Johnson & Johnson (J&J) has signed a definitive agreement through its subsidiary Ethicon to buy surgical robotics maker Auris Health for a cash consideration of around $3.4bn.
The deal includes contingent payments of up to $2.35bn, based on predetermined milestones.
Auris Health develops robotic technologies and has a strong focus on lung cancer. Its portfolio includes the Monarch Platform, which is currently used in bronchoscopic diagnostic and therapeutic procedures.
Google partnered with its sister company Verily to launch a screening programme in India that will leverage artificial intelligence (AI) to detect diabetic retinopathy (DR) and diabetic macular oedema (DMO).
Oedema refers to the swelling of body parts that occurs when small blood vessels leak fluid into nearby tissues. DMO is the most common cause of sight loss in diabetics.
The project will use a machine learning algorithm developed by the companies to facilitate automated screening for early identification of diseases and offer expanded access to screening.
Abbott and Novo Nordisk partnered to bring an integrated digital solution that will involve the sharing of insulin data to facilitate the better management of diabetes.
According to the World Health Organisation, the worldwide population living with diabetes reached 422 million in 2014 and the global prevalence among adults is thought to be at 8.5%. In 2016, diabetes was the direct cause of 1.6 million deaths globally.
As part of the non-exclusive alliance, dose data from Novo Nordisk’s durable connected pens will be integrated directly into the digital health tools that are compatible with Abbott FreeStyle Libre system.
Royal Philips unveiled a new mixed reality concept to aid in minimally invasive surgeries, which was developed with Microsoft.
The new concept was revealed at the MWC 2019 mobile technology conference in Barcelona, Spain.
Intended for use in surgery, the technology is based on the Philips Azurion image-guided therapy platform and Microsoft’s HoloLens 2 holographic computing platform.
Current minimally invasive surgeries rely heavily on advanced medical imaging technologies such as ultra-low-dose X-ray imaging and ultrasound to guide surgical actions. Philips provides high-tech interventional suites and hybrid operating rooms for such procedures.
Researchers at the University of Kansas in the US developed a new lab-on-a-chip diagnostic device that will leverage a liquid biopsy principle to quickly detect cancer using a droplet of blood or plasma.

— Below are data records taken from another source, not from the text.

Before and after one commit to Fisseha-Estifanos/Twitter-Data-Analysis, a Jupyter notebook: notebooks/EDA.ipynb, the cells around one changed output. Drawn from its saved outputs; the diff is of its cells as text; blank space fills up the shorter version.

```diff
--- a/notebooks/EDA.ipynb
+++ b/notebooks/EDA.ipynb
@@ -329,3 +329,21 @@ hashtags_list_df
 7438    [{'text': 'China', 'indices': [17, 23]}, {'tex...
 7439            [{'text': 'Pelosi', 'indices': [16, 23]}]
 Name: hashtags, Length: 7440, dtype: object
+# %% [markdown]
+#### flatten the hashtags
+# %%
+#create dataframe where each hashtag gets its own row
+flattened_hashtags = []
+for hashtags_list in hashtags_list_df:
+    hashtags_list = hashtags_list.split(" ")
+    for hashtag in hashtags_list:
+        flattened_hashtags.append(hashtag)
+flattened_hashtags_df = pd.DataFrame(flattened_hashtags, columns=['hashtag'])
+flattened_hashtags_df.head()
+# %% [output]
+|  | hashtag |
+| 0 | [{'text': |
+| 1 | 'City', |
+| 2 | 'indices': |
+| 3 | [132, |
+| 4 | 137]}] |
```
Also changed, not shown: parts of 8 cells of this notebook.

Fast identification of the disease is expected to allow timelier interventions and better outcomes.
The new device is designed to identify exosomes, which are tiny parcels of biological details generated by tumour cells to trigger cancer growth or metastasize.

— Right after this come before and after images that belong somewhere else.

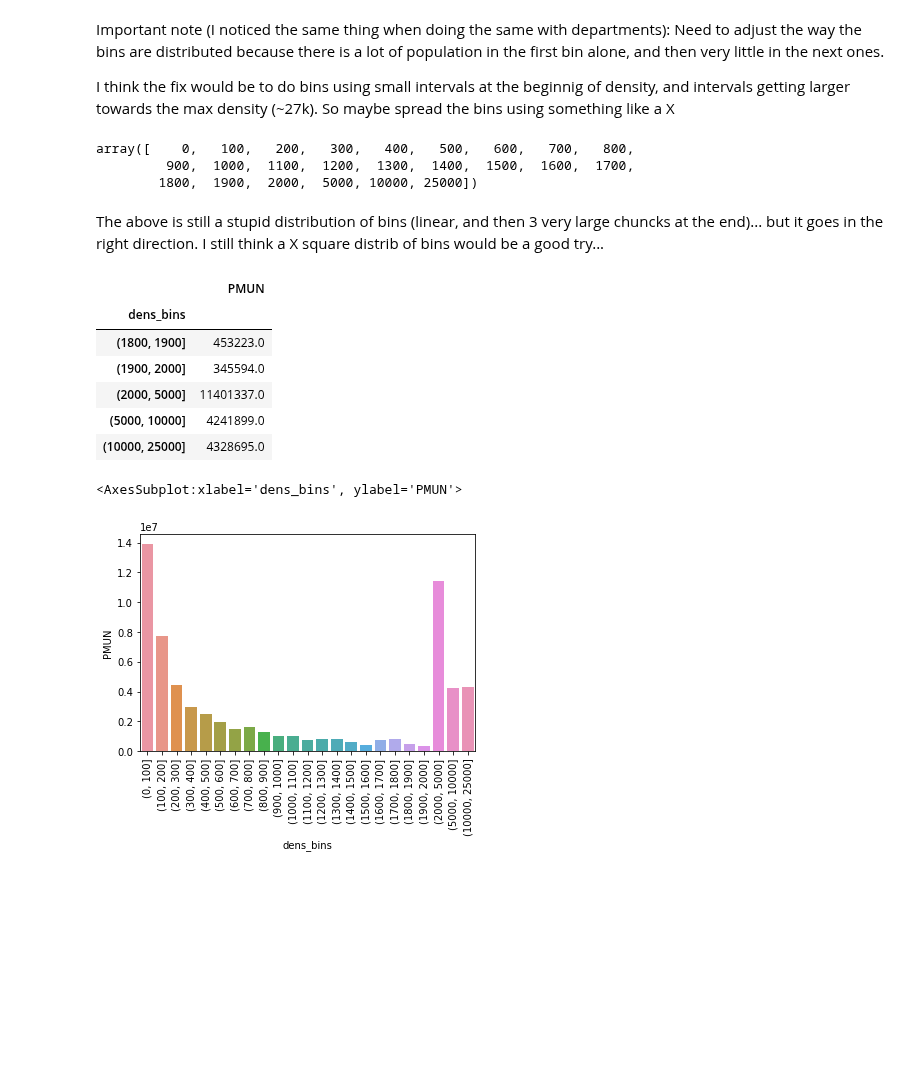
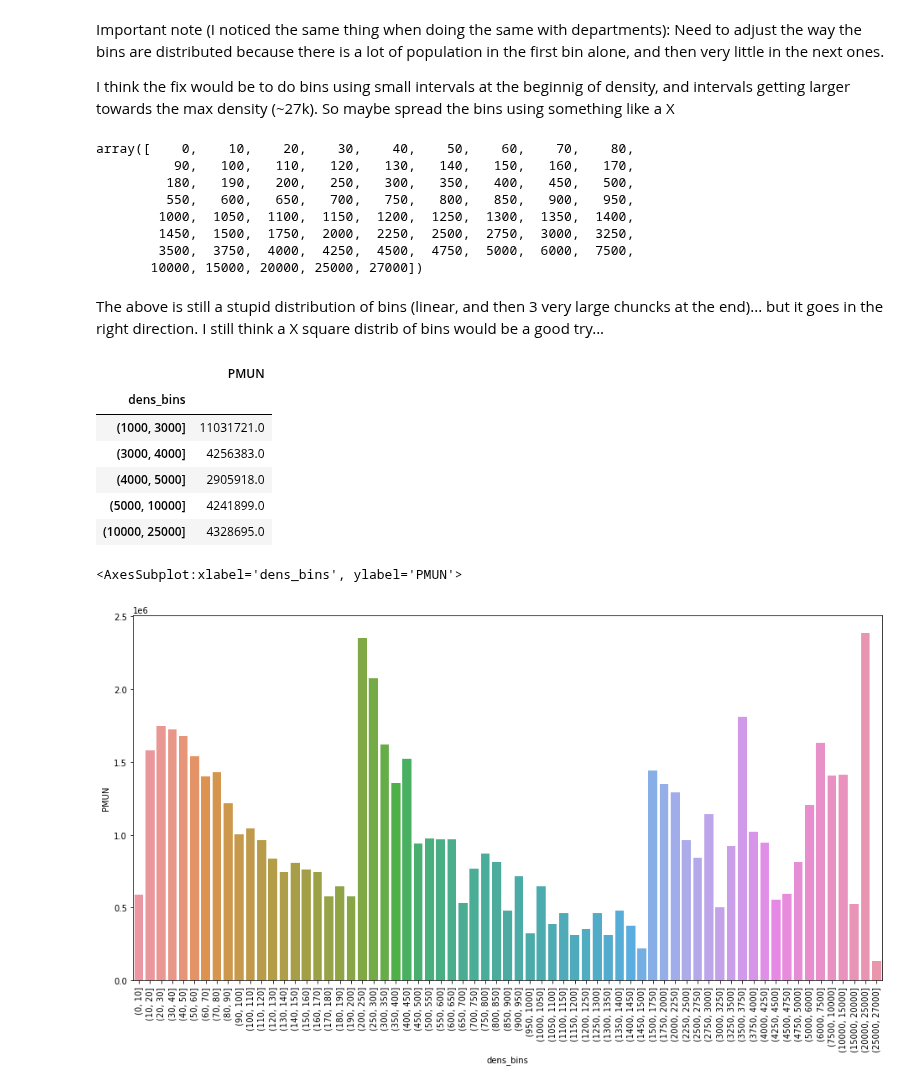
Before and after one commit to Toff-CxDaurade/French-Population, a Jupyter notebook: data_population-density.ipynb, the cells around one changed output. Cells and saved outputs as stored; diff of their text form; code cells hidden in the pictures; blank space fills up the shorter version.

```diff
--- a/data_population-density.ipynb
+++ b/data_population-density.ipynb
@@ -214,4 +214,4 @@ df_densite.isna()
 35889 rows × 6 columns
 # %%
 df_densite.dropna(inplace= True)
-df_densite
+df_densite.sort_values(by = ["DENSITE"], inplace = True)
@@ -290,12 +276,17 @@ Important note (I noticed the same thing when doing the same with departments):
 I think the fix would be to do bins using small intervals at the beginnig of density, and intervals getting larger towards the max density (~27k). So maybe spread the bins using something like a X
 # %%
 # Quick and dirty fix to the bins
-bins2 = np.append(np.arange(0, 2001, 100), [5000, 10000, 25000])
+bins2 = np.append(np.append(np.append(np.arange(0, 201, 10), np.arange(250, 1501, 50)), np.arange(1750, 5001, 250)), [6000, 7500, 10000, 15000, 20000, 25000, 27000])
 bins2
 # %% [output]
-array([    0,   100,   200,   300,   400,   500,   600,   700,   800,
-         900,  1000,  1100,  1200,  1300,  1400,  1500,  1600,  1700,
-        1800,  1900,  2000,  5000, 10000, 25000])
+array([    0,    10,    20,    30,    40,    50,    60,    70,    80,
+          90,   100,   110,   120,   130,   140,   150,   160,   170,
+         180,   190,   200,   250,   300,   350,   400,   450,   500,
+         550,   600,   650,   700,   750,   800,   850,   900,   950,
+        1000,  1050,  1100,  1150,  1200,  1250,  1300,  1350,  1400,
+        1450,  1500,  1750,  2000,  2250,  2500,  2750,  3000,  3250,
+        3500,  3750,  4000,  4250,  4500,  4750,  5000,  6000,  7500,
+       10000, 15000, 20000, 25000, 27000])
 # %% [markdown]
 The above is still a stupid distribution of bins (linear, and then 3 very large chuncks at the end)... but it goes in the right direction. I still think a X square distrib of bins would be a good try...
 # %%
@@ -309,17 +300,18 @@ df_grouped2.tail()
 # %% [output]
 |  | PMUN |
 | dens_bins |  |
-| (1800, 1900] | 453223.0 |
-| (1900, 2000] | 345594.0 |
-| (2000, 5000] | 11401337.0 |
+| (1000, 3000] | 11031721.0 |
+| (3000, 4000] | 4256383.0 |
+| (4000, 5000] | 2905918.0 |
 | (5000, 10000] | 4241899.0 |
 | (10000, 25000] | 4328695.0 |
 # %%
+plt.figure(figsize=(16, 8))
 plt.xticks(rotation=90)
 sns.barplot(data=df_grouped2, x=df_grouped2.index, y='PMUN')
 # %% [output]
 <AxesSubplot:xlabel='dens_bins', ylabel='PMUN'>
-[figure, old version]
+[figure, new version]
 # %%
 # Do another version of the plot (smooth curve passing by top of bars)
 # Using from scipy import interpolate
```
Also changed, not shown: parts of 3 cells of this notebook.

A team of Swiss and Italian researchers developed a bionic hand to help amputees regain their proprioception, an instant and accurate sense of the position of limbs during and after movement.

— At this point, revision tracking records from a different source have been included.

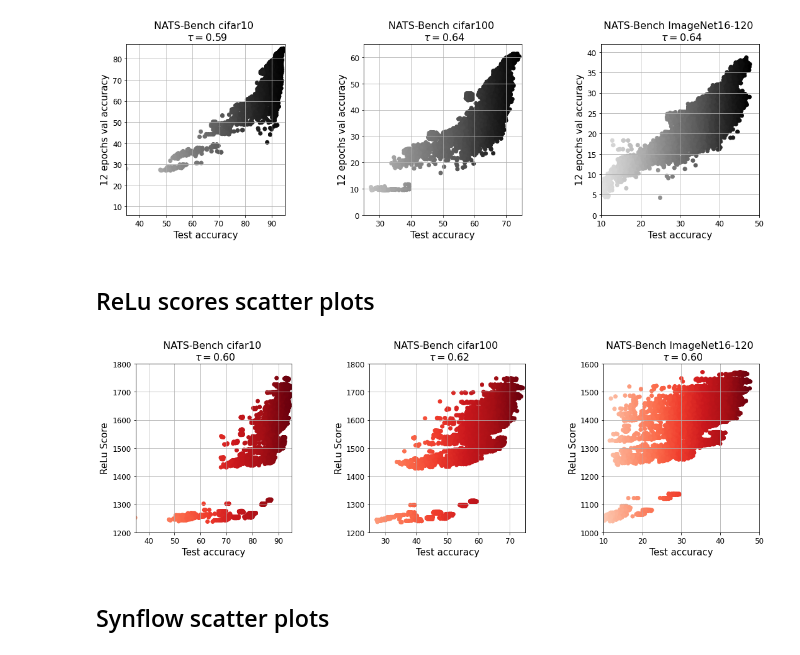
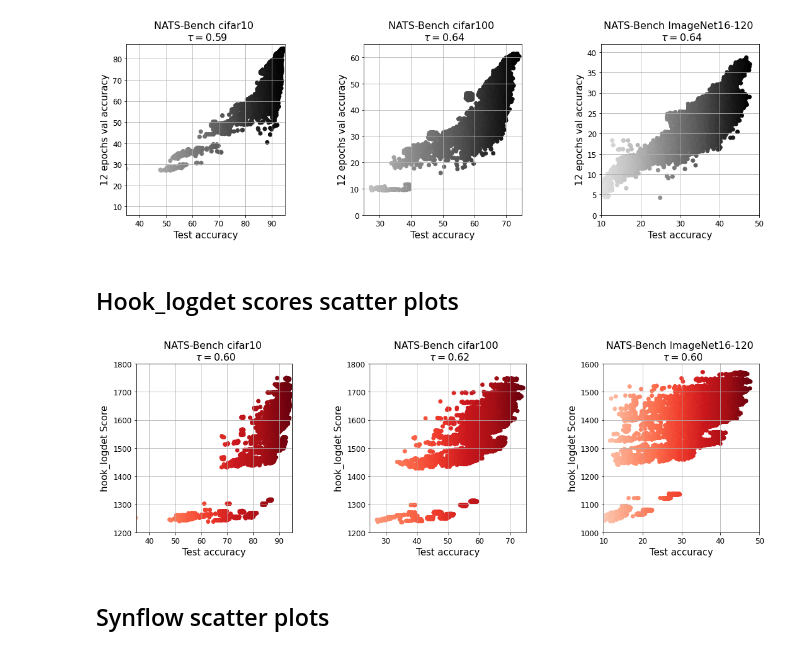
Before and after one commit to BigfriendP/zero_cost_NAS, a Jupyter notebook: Result_analysis.ipynb, the cells around one changed output. Drawn from its saved outputs; the diff is of its cells as text; code cells hidden in the pictures.

```diff
--- a/Result_analysis.ipynb
+++ b/Result_analysis.ipynb
@@ -26,21 +28,21 @@ Resolving deltas: 100% (47/47), done.
 # %%
 # importing cifar10 scores
 cifar10_12ep_val = pd.read_csv('results/cifar10/val12/cifar10-val12.csv')
-cifar10_relu_csv = pd.read_csv('results/cifar10/hook_logdet/cifar10-hook_logdet.csv')
+cifar10_hook_logdet_csv = pd.read_csv('results/cifar10/hook_logdet/cifar10-hook_logdet.csv')
 cifar10_synflow_csv = pd.read_csv('results/cifar10/synflow/cifar10-synflow.csv')
 cifar10_snip_csv = pd.read_csv('results/cifar10/snip/cifar10-snip.csv')
 cifar10_combined_csv = pd.read_csv('results/cifar10/combined/cifar10-combined.csv')
 
 # importing cifar100 scores
 cifar100_12ep_val = pd.read_csv('results/cifar100/val12/cifar100-val12.csv')
-cifar100_relu_csv = pd.read_csv('results/cifar100/hook_logdet/cifar100-hook_logdet.csv')
+cifar100_hook_logdet_csv = pd.read_csv('results/cifar100/hook_logdet/cifar100-hook_logdet.csv')
 cifar100_synflow_csv = pd.read_csv('results/cifar100/synflow/cifar100-synflow.csv')
 cifar100_snip_csv = pd.read_csv('results/cifar100/snip/cifar100-snip.csv')
 cifar100_combined_csv = pd.read_csv('results/cifar100/combined/cifar100-combined.csv')
 
 # importing imagenet scores
 imagenet_12ep_val = pd.read_csv('results/ImageNet16-120/val12/ImageNet16-120-val12.csv')
-imagenet_relu_csv = pd.read_csv('results/ImageNet16-120/hook_logdet/ImageNet16-120-hook_logdet.csv')
+imagenet_hook_logdet_csv = pd.read_csv('results/ImageNet16-120/hook_logdet/ImageNet16-120-hook_logdet.csv')
 imagenet_synflow_csv = pd.read_csv('results/ImageNet16-120/synflow/ImageNet16-120-synflow.csv')
 imagenet_snip_csv = pd.read_csv('results/ImageNet16-120/snip/ImageNet16-120-snip.csv')
 imagenet_combined_csv = pd.read_csv('results/ImageNet16-120/combined/ImageNet16-120-combined.csv')
@@ -343,49 +345,49 @@ plt.savefig("scatter_12ep_val_acc.svg", format='svg', dpi=600)
 # %% [output]
 [figure]
 # %% [markdown]
-## ReLu scores scatter plots
+## Hook_logdet scores scatter plots
 # %%
-ylabel = "ReLu Score"
+ylabel = "hook_logdet Score"
 color_map = plt.get_cmap('Reds')
-tau_cif10, _ = stats.kendalltau(cifar10_relu_csv['score'], cifar10_test_acc['accuracy'])
-tau_cif100, _ = stats.kendalltau(cifar100_relu_csv['score'], cifar100_test_acc['accuracy'])
-tau_imagenet, _ = stats.kendalltau(imagenet_relu_csv['score'], imagenet_test_acc['accuracy'])
+tau_cif10, _ = stats.kendalltau(cifar10_hook_logdet_csv['score'], cifar10_test_acc['accuracy'])
+tau_cif100, _ = stats.kendalltau(cifar100_hook_logdet_csv['score'], cifar100_test_acc['accuracy'])
+tau_imagenet, _ = stats.kendalltau(imagenet_hook_logdet_csv['score'], imagenet_test_acc['accuracy'])
 
 # cifar10
 fig, ax = plt.subplots(1,3, figsize=figure_size, constrained_layout=False)
-ax[0].scatter(cifar10_test_acc['accuracy'], cifar10_relu_csv['score'], c=cifar10_test_acc['accuracy'], cmap=color_map, rasterized=True)
+ax[0].scatter(cifar10_test_acc['accuracy'], cifar10_hook_logdet_csv['score'], c=cifar10_test_acc['accuracy'], cmap=color_map, rasterized=True)
 ax[0].set_xlim([35, 95])
 ax[0].set_ylim([1200, 1800])
 ax[0].set_title(f"NATS-Bench cifar10 \n $\\tau=${tau_cif10:.2f}", size=title_size)
 ax[0].set_xlabel(xlabel, size=label_size)
 ax[0].set_ylabel(ylabel, size=label_size)
 ax[0].tick_params(axis='both', labelsize=tick_size)
 ax[0].grid()
 
 # cifar100
-ax[1].scatter(cifar100_test_acc['accuracy'], cifar100_relu_csv['score'], c=cifar100_test_acc['accuracy'], cmap=color_map, rasterized=True)
+ax[1].scatter(cifar100_test_acc['accuracy'], cifar100_hook_logdet_csv['score'], c=cifar100_test_acc['accuracy'], cmap=color_map, rasterized=True)
 ax[1].set_xlim([25, 75])
 ax[1].set_ylim([1200, 1800])
 ax[1].set_title(f"NATS-Bench cifar100 \n $\\tau=${tau_cif100:.2f}", size=title_size)
 ax[1].set_xlabel(xlabel, size=label_size)
 ax[1].set_ylabel(ylabel, size=label_size)
 ax[1].tick_params(axis='both', labelsize=tick_size)
 ax[1].grid()
 
 # ImageNet16-120
-ax[2].scatter(imagenet_test_acc['accuracy'], imagenet_relu_csv['score'], c=imagenet_test_acc['accuracy'], cmap=color_map, rasterized=True)
+ax[2].scatter(imagenet_test_acc['accuracy'], imagenet_hook_logdet_csv['score'], c=imagenet_test_acc['accuracy'], cmap=color_map, rasterized=True)
 ax[2].set_xlim([10, 50])
 ax[2].set_ylim([1000, 1600])
 ax[2].set_title(f"NATS-Bench ImageNet16-120 \n $\\tau=${tau_imagenet:.2f}", size=title_size)
 ax[2].set_xlabel(xlabel, size=label_size)
 ax[2].set_ylabel(ylabel, size=label_size)
 ax[2].tick_params(axis='both', labelsize=tick_size)
 ax[2].grid()
 
 plt.subplots_adjust(wspace=w_space)
-plt.savefig("scatter_relu_score.svg", format='svg', dpi=600)
+plt.savefig("scatter_hook_logdet_score.svg", format='svg', dpi=600)
 # %% [output]
-[figure, old version]
+[figure, new version]
 # %% [markdown]
 ## Synflow scatter plots
 # %%
```
Also changed, not shown: parts of 21 cells of this notebook.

This next-generation prosthetic is a result of a collaboration between the École polytechnique fédérale de Lausanne (EPFL) in Switzerland, the Sant’Anna School of Advanced Studies and the A. Gemelli University Polyclinic in Italy.
It is designed to enable patients to reach out for an object and recognise its shape, position, consistency and size without having to look at it. The team claims that the device reflects a natural sense of touch.
US-based ResMed and New Zealand-based Fisher & Paykel Healthcare reached an agreement to settle patent infringement litigations worldwide.
The companies have been in dispute over patent infringement since 2016 in multiple countries, including the US, New Zealand and Australia.
A recent litigation involved a claim filed by ResMed against Fisher & Paykel Healthcare seeking a ban on the import and sale of Fisher & Paykel’s Simplus, Eson and Eson 2 nasal masks in the US.
The US Federal Trade Commission (FTC) requested additional information and documentary material from Boston Scientific and BTG on the proposed $4.2bn acquisition deal.
The antitrust regulator is focused on the Boston Scientific and BTG’s therapeutic beads businesses, and the FTC review will see an extension of the waiting period until 30 days after the companies comply with the request.
This request for additional details is part of the Hart-Scott-Rodino Antitrust Improvements Act of 1976, which requires companies to file premerger notifications with the FTC for acquisition clearance in the US.
Radiology solutions provider Medical Diagnostic Web (MDW) partnered with Longenesis and Bitfury Group to implement a healthcare blockchain technology across its marketplace.
Longenesisis is an artificial intelligence (AI) firm, while Bitfury offers blockchain technology. MDW marketplace is developed to link all diagnostic digital imaging players and facilitate image interpretation.
The open, decentralised marketplace allows radiologists to form new business alliances and receive immediate compensation for services.
A research team led by Thayer School of Engineering at Dartmouth College in the US devised a new approach to recharge implantable medical devices using the heart’s energy.
Implants such as pacemakers and defibrillators are currently powered by batteries that require replacement every five to ten years. These repeated surgeries are costly and could lead to complications and infections.
In the latest three-year research, the team aimed to eliminate the need for replacement by creating an energy source that will power the implantable biomedical devices over the patient’s entire life span.